• [ASSIGNMENT]: Emit the line that holds "A0<br/>Weekly Disruption Brief" and all lines following it through the end of the data, verbatim, and nothing else.

• [Version difference data]:
== Segment start ==
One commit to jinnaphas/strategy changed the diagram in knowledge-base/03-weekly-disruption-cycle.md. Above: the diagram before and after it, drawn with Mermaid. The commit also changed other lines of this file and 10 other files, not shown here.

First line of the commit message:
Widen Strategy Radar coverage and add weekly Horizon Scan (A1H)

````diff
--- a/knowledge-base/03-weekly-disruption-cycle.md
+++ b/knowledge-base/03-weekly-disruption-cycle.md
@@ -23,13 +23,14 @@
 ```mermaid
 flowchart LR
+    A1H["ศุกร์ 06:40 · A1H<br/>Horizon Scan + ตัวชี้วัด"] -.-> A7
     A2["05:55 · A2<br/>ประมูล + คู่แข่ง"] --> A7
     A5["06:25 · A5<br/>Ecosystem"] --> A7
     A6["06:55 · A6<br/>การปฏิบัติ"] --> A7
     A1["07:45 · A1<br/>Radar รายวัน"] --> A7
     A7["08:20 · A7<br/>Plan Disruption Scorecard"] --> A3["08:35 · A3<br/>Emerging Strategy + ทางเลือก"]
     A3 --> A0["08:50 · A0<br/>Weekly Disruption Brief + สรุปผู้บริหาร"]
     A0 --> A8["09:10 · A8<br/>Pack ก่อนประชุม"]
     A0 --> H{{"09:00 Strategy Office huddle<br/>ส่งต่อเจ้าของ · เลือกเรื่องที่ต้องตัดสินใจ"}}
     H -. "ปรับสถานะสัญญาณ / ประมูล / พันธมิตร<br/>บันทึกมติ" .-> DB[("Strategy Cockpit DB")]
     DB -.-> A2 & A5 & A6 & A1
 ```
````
== Segment end ==
• [OUTPUT FOR THIS EXERCISE]:
     A3 --> A0["08:50 · A0<br/>Weekly Disruption Brief + สรุปผู้บริหาร"]
     A0 --> A8["09:10 · A8<br/>Pack ก่อนประชุม"]
     A0 --> H{{"09:00 Strategy Office huddle<br/>ส่งต่อเจ้าของ · เลือกเรื่องที่ต้องตัดสินใจ"}}
     H -. "ปรับสถานะสัญญาณ / ประมูล / พันธมิตร<br/>บันทึกมติ" .-> DB[("Strategy Cockpit DB")]
     DB -.-> A2 & A5 & A6 & A1
 ```
````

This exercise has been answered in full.